*** Records provided
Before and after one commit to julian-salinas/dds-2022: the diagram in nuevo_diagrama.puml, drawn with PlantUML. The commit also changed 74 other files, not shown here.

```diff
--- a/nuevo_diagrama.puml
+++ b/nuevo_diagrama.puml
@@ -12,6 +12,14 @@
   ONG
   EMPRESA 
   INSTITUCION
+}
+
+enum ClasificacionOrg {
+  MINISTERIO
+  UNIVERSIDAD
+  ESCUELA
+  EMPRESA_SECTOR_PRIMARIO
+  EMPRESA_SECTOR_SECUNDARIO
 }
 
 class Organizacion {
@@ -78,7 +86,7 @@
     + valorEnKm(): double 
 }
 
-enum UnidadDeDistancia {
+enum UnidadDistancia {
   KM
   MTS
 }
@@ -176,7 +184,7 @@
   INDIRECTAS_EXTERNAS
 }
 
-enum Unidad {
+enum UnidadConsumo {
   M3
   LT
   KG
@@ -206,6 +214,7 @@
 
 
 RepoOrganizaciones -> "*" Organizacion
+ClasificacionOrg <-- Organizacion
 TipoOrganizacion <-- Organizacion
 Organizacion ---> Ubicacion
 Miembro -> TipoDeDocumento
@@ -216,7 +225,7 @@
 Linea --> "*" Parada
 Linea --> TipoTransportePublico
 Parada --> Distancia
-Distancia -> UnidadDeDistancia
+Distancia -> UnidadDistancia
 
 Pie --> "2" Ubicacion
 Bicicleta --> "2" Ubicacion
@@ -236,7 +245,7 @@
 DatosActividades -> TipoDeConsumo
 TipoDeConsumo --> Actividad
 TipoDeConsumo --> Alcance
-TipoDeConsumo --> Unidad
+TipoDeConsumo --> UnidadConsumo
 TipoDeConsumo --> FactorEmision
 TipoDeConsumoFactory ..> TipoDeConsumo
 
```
******
*** Records provided
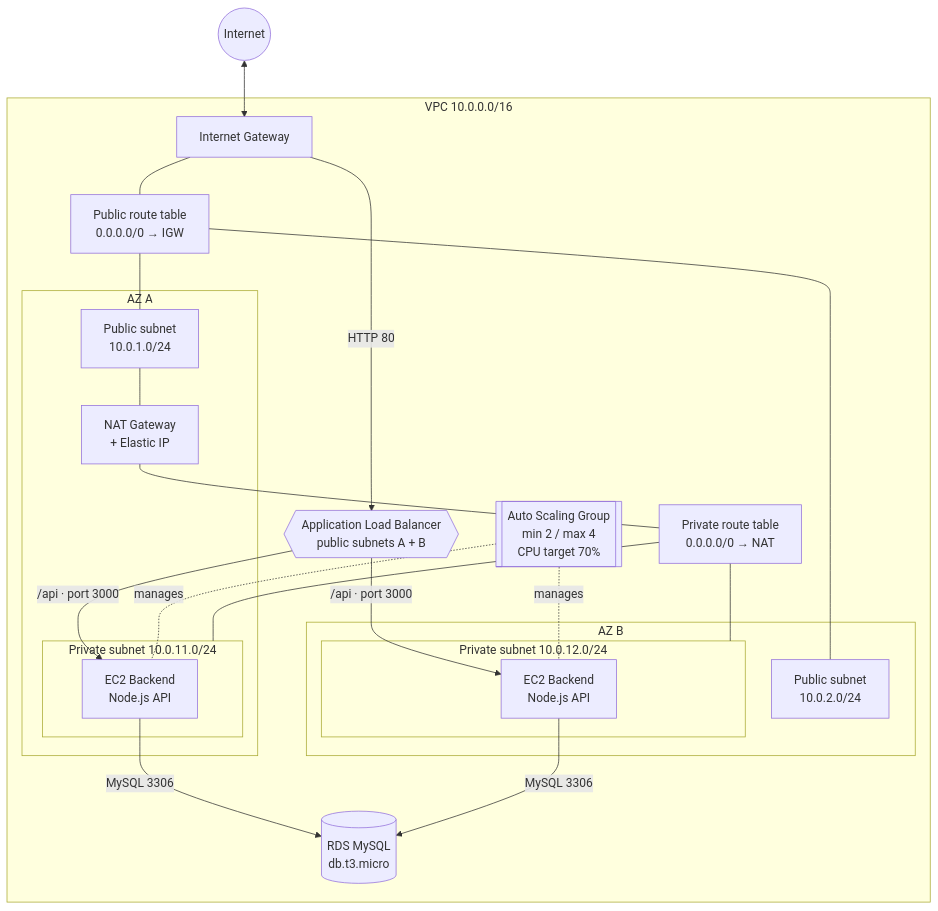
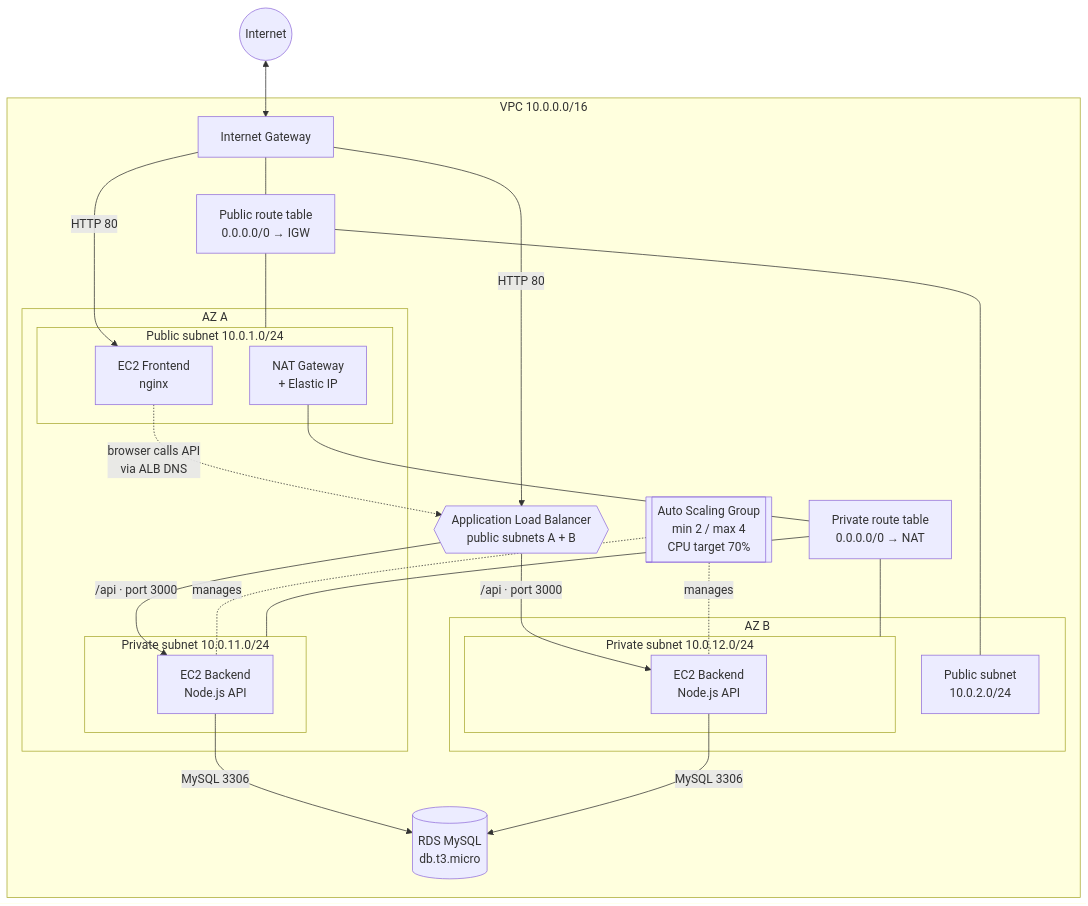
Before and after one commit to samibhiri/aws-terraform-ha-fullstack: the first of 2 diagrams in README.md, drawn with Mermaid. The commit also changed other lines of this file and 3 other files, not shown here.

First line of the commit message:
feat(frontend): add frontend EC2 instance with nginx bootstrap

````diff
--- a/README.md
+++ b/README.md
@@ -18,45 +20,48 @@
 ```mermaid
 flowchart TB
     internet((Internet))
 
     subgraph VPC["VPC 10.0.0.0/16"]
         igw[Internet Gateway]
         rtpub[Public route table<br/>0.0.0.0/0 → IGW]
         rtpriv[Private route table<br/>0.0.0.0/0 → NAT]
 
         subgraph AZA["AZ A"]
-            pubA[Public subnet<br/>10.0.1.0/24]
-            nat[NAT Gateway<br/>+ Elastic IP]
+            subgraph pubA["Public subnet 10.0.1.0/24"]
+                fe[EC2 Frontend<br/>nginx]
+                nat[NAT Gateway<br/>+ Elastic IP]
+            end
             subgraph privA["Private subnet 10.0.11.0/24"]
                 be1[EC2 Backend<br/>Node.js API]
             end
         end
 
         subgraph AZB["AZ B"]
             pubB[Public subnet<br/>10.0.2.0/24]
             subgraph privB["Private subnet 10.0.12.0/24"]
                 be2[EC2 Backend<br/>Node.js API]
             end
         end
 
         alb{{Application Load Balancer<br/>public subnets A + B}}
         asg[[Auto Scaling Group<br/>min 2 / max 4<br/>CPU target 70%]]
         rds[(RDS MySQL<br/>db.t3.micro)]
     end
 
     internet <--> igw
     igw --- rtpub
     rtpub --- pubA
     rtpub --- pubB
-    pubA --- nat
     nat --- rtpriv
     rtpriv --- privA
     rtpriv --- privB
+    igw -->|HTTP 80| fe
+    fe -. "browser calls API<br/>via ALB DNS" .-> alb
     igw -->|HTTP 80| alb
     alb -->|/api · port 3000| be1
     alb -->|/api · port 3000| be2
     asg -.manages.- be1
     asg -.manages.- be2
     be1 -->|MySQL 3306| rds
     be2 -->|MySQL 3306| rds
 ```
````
******
*Work instruction*. Go through the records above and copy every line holding the word "subgraph".

*Expected output*.
     subgraph VPC["VPC 10.0.0.0/16"]
         subgraph AZA["AZ A"]
+            subgraph pubA["Public subnet 10.0.1.0/24"]
             subgraph privA["Private subnet 10.0.11.0/24"]
         subgraph AZB["AZ B"]
             subgraph privB["Private subnet 10.0.12.0/24"]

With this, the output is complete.